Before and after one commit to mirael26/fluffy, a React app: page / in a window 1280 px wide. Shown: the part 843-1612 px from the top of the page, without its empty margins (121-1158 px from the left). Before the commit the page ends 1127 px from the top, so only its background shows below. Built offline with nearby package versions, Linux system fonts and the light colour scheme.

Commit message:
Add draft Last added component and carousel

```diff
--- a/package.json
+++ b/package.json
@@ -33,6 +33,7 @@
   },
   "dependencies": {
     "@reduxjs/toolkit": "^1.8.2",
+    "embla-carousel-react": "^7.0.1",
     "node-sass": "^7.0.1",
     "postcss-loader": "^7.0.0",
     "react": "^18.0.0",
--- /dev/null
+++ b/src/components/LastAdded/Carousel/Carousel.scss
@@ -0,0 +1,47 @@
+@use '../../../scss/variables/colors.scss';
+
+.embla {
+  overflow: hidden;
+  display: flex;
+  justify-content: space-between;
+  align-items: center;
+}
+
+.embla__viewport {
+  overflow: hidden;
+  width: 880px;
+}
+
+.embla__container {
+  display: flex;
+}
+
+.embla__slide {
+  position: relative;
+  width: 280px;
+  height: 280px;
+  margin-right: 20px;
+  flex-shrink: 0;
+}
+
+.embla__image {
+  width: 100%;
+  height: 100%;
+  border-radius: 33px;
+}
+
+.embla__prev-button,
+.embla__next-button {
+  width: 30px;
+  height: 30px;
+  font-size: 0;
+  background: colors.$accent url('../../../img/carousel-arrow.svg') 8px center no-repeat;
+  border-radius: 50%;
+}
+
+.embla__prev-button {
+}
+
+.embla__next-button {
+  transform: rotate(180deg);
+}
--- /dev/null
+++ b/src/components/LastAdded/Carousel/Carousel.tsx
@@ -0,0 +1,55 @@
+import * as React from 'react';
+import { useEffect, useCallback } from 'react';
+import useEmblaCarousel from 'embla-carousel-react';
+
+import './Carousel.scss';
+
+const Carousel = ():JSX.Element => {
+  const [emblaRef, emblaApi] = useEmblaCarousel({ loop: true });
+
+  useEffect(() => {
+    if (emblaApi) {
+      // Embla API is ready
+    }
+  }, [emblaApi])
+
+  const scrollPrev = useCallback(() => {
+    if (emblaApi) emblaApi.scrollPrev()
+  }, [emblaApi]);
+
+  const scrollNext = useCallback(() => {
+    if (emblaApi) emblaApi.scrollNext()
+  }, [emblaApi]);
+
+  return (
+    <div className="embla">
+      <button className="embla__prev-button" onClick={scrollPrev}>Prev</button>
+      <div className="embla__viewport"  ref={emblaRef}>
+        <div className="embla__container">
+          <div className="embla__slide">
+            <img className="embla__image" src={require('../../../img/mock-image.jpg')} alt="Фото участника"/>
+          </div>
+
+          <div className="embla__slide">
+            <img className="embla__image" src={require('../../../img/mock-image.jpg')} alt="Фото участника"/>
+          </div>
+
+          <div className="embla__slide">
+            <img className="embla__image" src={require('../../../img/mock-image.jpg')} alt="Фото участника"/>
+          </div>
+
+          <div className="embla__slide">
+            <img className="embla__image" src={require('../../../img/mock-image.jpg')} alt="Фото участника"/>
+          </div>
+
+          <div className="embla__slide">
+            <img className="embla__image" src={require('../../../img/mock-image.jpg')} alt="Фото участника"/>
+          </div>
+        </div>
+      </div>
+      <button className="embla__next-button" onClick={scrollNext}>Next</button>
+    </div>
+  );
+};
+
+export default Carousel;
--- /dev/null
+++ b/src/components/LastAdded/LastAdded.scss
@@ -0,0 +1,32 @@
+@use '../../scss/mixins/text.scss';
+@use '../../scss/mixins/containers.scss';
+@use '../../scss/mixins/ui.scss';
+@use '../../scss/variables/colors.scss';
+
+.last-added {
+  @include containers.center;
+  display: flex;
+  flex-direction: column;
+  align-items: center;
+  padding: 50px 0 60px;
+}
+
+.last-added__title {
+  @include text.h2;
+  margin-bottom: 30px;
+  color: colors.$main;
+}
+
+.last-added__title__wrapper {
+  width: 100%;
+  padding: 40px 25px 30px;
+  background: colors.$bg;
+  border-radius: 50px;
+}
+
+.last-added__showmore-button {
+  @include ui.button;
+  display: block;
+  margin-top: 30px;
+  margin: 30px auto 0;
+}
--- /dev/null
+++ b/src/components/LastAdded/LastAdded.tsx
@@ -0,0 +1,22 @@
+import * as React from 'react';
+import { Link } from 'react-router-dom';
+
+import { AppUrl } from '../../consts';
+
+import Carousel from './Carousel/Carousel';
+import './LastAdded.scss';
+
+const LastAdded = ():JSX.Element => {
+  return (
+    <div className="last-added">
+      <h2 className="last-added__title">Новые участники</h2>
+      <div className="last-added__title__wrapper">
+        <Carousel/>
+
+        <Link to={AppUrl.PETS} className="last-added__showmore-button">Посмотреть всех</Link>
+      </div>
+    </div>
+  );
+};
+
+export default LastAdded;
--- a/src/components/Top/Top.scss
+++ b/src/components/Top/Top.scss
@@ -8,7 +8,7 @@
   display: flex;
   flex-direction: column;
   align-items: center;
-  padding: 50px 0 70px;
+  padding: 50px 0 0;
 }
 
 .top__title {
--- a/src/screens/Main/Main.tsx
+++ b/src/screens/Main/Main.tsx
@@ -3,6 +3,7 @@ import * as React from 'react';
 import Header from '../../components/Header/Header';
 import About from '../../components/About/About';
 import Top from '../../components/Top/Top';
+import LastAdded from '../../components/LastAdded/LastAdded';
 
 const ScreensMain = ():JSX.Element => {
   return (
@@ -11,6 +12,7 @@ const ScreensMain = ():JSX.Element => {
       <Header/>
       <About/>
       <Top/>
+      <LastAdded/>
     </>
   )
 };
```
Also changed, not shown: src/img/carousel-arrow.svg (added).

[What you need to do]
Check each line of the listing above. Copy the ones with the word "flex".

[Written response]
+  display: flex;
+  display: flex;
+  flex-shrink: 0;
+  display: flex;
+  flex-direction: column;
   display: flex;
   flex-direction: column;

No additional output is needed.